Words By: Kirra Martin
The monumental grand opening of the Smithsonian’s National Museum of African American History and Culture commenced this weekend in Washington, D.C at the National Mall with live footage, courtesy of the White House.
The grand opening was followed by a Dedication Ceremony and a Freedom Sounds Festival, according to the museum’s site. The Saturday Dedication Ceremony was a star-studded event with appearances by Oprah Winfrey, Will Smith and performances by Stevie Wonder and Patti Labelle. Former presidents Bill Clinton and George W. Bush were in attendance as well.
President Barack Obama, the first African-American president, and the paramount speaker at the ceremony believes the museum tells the full story of America.
“James Baldwin once wrote, for while the tale of how we suffer and how we are delighted and how we may triumph is never new, it always must be heard,” President Obama said. “What makes this occasion so special is the larger story it contains…This national museum helps to tell a richer and fuller story of who we are.”
In the conclusion of the president’s speech he noted, “We’re not a burden on America or [a] stain on America or an object of shame and pity for America. We are America.”
Founding Director of the National Museum of African-American History and Culture,
“A dream too long deferred is a dream no longer. What a grand and glorious day to open a museum that will not just tell of a people’s journey, but also of a nation’s story.”
Council member Linda Johnson-Rice who is also the daughter of the late publishing powerhouse mogul, John H. Johnson, stated
“I am overwhelmed by what is happening here on the avenues of history,”said council member Linda Johnson-Rice. “The strong, magnificent building and within it not just our stories of our struggles and our challenges, but of the decades, really the centuries, of African-American contributions from all walks of life.”

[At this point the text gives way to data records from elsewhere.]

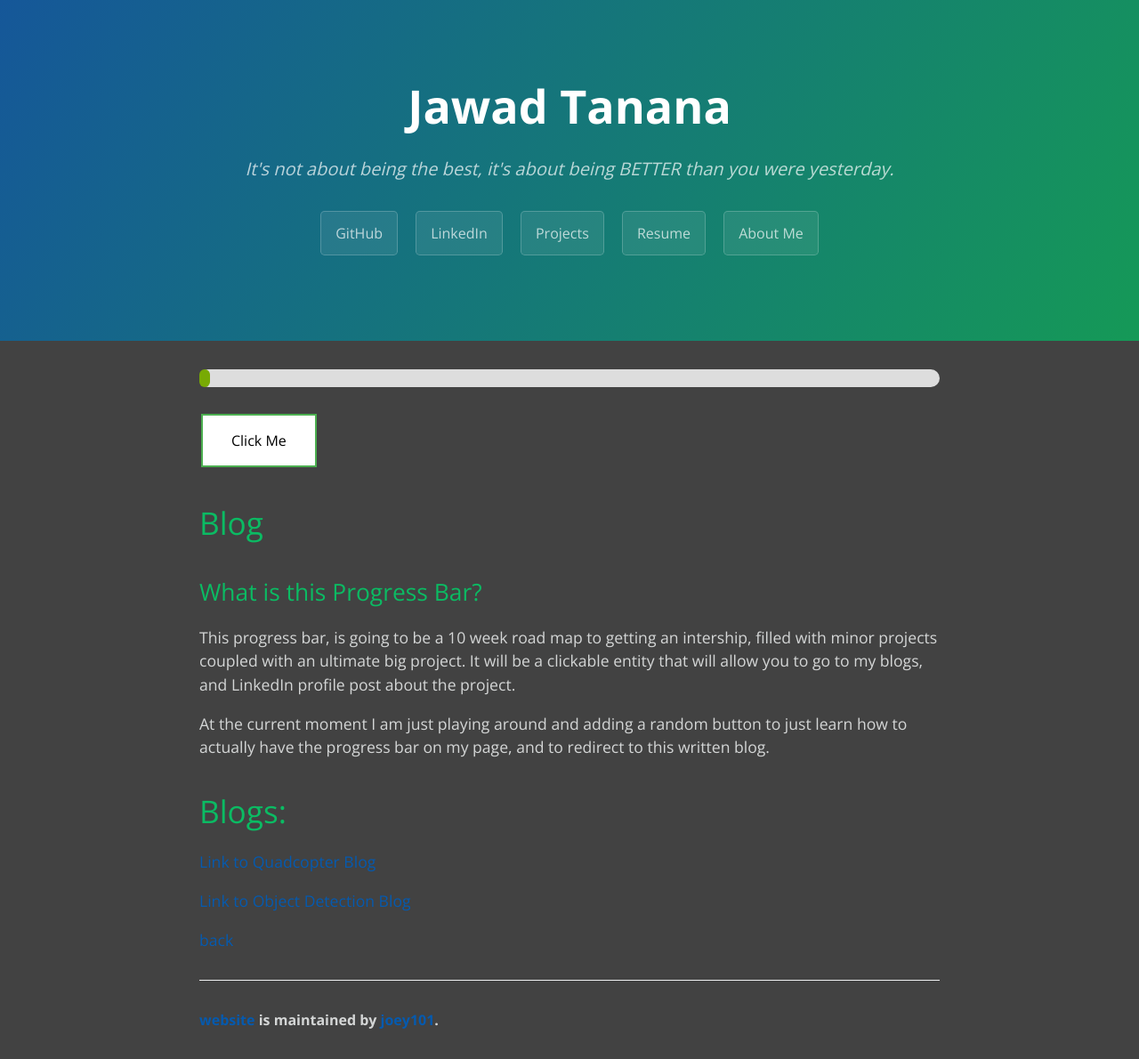
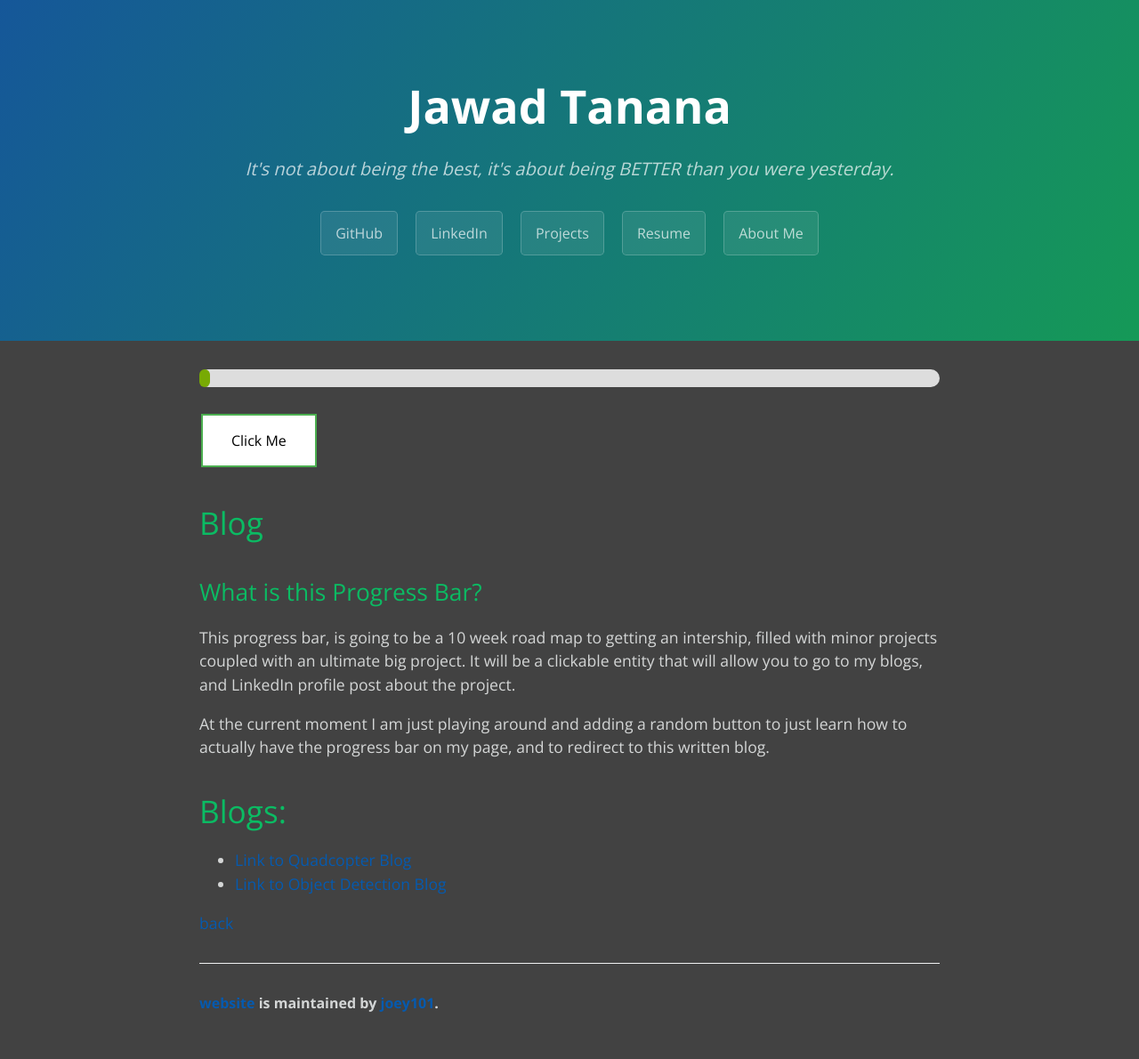
Before and after one commit to joey101/website, a Jekyll site: the page built from Blogs/blog.md, in a window 1280 px wide. Shown: the whole page at 89% size. Built offline with Jekyll 4.4.1, drawn with Linux system fonts in a browser that asks for light colours; our own code applies the rules of GitHub Pages for plain Markdown files.

```diff
--- a/Blogs/blog.md
+++ b/Blogs/blog.md
@@ -11,8 +11,7 @@ and to redirect to this written blog.
 
 # Blogs:
 
-[Link to Quadcopter Blog](../Blogs/QuadScript.html)
-
-[Link to Object Detection Blog](../Blogs/object_detection.html)
+- [Link to Quadcopter Blog](../Blogs/QuadScript.html)
+- [Link to Object Detection Blog](../Blogs/object_detection.html)
 
 [back](../index.html)
```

According to the museum’s website, the museum is the only national museum devoted exclusively to the history, culture and documentation of African-American human life.
The museum was established by Act of Congress in 2003. It has collected over 36,000 artifacts and has nearly 100,00 charter members.
For more information about the museum visit: https://nmaahc.si.edu/